[Front-end code edit data]
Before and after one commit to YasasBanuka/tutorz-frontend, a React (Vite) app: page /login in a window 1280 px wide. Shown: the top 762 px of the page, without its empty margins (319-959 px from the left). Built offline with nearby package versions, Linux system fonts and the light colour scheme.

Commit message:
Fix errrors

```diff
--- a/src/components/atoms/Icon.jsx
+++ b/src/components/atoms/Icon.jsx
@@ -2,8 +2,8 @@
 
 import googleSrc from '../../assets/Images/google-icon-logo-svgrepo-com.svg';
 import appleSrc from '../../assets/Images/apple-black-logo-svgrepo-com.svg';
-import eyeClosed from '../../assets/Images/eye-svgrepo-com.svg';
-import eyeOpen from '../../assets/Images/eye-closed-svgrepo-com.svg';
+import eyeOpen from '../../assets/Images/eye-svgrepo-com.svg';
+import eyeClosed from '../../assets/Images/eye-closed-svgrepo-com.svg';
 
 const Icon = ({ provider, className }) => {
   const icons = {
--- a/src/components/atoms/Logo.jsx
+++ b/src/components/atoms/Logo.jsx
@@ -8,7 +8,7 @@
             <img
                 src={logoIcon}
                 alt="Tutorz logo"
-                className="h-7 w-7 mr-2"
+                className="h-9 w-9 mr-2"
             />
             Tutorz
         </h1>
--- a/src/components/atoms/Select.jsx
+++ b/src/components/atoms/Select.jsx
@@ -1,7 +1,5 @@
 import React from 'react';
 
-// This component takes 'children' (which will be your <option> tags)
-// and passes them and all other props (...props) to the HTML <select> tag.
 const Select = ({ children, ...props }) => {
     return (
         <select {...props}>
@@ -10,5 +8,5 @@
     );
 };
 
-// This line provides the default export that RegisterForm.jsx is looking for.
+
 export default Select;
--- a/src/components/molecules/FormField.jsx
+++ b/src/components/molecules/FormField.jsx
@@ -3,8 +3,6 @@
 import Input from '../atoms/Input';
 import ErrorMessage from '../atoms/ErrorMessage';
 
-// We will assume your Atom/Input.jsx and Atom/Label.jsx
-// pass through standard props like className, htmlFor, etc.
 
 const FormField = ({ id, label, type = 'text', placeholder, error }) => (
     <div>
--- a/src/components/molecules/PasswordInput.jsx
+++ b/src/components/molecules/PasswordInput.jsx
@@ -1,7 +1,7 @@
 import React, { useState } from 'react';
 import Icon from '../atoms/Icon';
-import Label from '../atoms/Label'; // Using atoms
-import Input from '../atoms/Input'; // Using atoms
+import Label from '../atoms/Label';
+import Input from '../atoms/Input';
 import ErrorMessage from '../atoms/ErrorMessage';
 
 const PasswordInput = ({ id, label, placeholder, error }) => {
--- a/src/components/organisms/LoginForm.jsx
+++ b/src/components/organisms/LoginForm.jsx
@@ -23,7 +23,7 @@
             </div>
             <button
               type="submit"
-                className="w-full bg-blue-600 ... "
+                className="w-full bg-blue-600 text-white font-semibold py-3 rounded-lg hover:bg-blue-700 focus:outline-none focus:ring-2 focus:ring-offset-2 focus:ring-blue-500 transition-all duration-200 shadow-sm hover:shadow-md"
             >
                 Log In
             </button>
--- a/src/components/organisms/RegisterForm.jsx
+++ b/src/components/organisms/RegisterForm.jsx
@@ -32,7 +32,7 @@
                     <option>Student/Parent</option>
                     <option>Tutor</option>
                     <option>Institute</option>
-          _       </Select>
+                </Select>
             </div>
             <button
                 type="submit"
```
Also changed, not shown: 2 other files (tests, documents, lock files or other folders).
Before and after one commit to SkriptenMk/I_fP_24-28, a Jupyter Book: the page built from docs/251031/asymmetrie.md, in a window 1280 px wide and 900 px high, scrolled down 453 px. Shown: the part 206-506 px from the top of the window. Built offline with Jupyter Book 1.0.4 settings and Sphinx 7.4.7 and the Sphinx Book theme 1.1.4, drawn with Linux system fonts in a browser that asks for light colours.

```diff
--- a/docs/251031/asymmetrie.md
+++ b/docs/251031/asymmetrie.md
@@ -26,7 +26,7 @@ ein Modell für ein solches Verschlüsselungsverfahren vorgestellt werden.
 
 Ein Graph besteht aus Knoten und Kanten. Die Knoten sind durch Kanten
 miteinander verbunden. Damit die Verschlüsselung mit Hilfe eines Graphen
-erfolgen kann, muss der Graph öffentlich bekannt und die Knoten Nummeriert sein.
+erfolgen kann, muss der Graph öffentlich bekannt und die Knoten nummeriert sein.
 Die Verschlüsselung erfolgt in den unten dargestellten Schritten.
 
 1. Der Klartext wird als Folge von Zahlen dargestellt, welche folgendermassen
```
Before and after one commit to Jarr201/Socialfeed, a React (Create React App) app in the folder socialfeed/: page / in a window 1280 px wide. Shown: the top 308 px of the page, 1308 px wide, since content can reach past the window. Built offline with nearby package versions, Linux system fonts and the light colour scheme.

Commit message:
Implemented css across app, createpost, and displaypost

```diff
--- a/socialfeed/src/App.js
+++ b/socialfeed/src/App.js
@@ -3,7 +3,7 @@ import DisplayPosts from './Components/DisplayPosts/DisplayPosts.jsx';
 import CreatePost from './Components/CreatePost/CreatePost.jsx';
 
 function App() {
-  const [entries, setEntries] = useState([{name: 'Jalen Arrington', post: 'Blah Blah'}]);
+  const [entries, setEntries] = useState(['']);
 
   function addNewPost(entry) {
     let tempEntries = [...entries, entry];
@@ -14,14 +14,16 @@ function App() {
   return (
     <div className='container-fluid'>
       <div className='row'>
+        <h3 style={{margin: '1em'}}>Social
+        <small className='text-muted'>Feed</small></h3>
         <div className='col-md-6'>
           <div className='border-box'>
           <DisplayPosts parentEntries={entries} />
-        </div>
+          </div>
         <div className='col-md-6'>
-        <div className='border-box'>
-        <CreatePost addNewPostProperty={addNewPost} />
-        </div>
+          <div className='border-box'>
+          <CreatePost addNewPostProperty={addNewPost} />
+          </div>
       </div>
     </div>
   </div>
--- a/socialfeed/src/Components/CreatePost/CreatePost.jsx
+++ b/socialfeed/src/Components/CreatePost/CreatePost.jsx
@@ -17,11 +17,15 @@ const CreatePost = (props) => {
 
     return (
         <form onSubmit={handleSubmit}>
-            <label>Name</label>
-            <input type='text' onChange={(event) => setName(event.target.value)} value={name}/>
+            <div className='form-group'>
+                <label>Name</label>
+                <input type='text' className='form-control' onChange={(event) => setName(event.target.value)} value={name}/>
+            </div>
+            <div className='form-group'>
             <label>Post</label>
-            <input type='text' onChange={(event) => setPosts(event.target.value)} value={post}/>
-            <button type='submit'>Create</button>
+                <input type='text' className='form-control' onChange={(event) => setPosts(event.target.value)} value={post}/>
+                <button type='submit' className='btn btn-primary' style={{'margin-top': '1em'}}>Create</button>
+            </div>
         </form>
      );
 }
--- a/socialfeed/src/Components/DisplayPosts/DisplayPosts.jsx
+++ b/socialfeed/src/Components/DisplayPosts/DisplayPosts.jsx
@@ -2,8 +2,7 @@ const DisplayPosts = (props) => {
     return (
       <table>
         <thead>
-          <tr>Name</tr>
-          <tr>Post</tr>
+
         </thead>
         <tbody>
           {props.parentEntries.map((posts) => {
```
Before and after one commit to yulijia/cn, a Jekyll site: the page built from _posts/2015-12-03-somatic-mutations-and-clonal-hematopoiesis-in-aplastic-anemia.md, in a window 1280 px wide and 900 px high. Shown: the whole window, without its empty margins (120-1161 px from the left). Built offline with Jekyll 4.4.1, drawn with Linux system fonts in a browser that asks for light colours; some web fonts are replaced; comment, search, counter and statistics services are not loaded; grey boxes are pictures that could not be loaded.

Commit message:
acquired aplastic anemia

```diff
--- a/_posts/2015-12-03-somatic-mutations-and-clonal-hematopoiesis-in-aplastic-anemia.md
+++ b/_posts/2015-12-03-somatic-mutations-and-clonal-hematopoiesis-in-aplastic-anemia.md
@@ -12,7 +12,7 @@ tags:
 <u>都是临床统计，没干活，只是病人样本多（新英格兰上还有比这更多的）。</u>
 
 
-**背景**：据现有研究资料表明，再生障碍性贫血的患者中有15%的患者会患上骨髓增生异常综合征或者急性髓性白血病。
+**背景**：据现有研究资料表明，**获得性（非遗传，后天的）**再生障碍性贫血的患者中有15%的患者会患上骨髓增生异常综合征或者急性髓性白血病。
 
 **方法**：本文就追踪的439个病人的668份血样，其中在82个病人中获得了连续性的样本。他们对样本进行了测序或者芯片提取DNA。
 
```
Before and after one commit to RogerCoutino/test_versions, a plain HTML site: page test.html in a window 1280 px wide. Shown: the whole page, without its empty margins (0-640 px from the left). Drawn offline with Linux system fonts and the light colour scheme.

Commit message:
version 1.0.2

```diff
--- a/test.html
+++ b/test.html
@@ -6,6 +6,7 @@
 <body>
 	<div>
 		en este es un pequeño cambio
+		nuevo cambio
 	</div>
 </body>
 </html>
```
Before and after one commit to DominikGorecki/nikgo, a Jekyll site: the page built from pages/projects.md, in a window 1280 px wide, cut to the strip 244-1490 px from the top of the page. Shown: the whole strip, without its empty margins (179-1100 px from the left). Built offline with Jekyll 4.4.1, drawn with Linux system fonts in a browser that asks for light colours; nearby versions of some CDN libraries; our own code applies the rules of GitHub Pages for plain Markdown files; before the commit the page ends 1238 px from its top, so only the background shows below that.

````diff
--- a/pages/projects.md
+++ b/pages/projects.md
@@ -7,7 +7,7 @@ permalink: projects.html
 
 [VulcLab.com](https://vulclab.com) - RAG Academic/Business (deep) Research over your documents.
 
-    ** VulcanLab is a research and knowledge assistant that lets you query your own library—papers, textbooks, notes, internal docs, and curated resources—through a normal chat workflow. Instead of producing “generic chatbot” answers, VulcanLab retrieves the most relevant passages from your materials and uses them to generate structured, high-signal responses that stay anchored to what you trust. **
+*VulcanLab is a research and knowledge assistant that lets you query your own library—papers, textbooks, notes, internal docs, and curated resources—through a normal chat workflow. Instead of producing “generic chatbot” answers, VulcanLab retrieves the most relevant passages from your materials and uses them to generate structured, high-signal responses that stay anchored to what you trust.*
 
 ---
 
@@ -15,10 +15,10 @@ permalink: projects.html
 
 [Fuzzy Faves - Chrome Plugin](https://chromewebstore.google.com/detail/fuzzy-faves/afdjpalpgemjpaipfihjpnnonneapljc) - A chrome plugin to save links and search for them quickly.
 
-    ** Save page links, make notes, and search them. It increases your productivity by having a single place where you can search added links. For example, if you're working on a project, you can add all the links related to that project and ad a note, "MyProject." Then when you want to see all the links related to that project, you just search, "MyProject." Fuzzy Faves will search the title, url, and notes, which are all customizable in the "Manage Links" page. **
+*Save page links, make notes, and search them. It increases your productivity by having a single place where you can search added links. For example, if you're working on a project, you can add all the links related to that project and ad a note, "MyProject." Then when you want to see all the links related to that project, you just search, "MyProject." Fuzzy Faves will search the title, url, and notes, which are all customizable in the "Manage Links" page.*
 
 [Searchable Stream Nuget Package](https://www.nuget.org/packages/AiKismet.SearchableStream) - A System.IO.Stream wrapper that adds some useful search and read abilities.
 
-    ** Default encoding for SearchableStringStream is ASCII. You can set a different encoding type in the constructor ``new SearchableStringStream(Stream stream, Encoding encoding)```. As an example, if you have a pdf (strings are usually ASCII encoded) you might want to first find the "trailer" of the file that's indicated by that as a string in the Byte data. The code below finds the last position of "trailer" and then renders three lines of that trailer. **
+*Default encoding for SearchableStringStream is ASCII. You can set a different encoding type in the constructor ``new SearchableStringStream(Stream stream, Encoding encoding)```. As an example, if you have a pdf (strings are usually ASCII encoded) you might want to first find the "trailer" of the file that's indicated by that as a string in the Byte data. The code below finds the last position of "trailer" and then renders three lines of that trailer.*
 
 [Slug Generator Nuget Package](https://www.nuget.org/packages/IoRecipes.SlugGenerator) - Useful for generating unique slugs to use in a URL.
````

§ **Task description**: The expected answer is every line above in which the word "据现有研究资料表明" appears.

§ **Answer to this task**:
-**背景**：据现有研究资料表明，再生障碍性贫血的患者中有15%的患者会患上骨髓增生异常综合征或者急性髓性白血病。
+**背景**：据现有研究资料表明，**获得性（非遗传，后天的）**再生障碍性贫血的患者中有15%的患者会患上骨髓增生异常综合征或者急性髓性白血病。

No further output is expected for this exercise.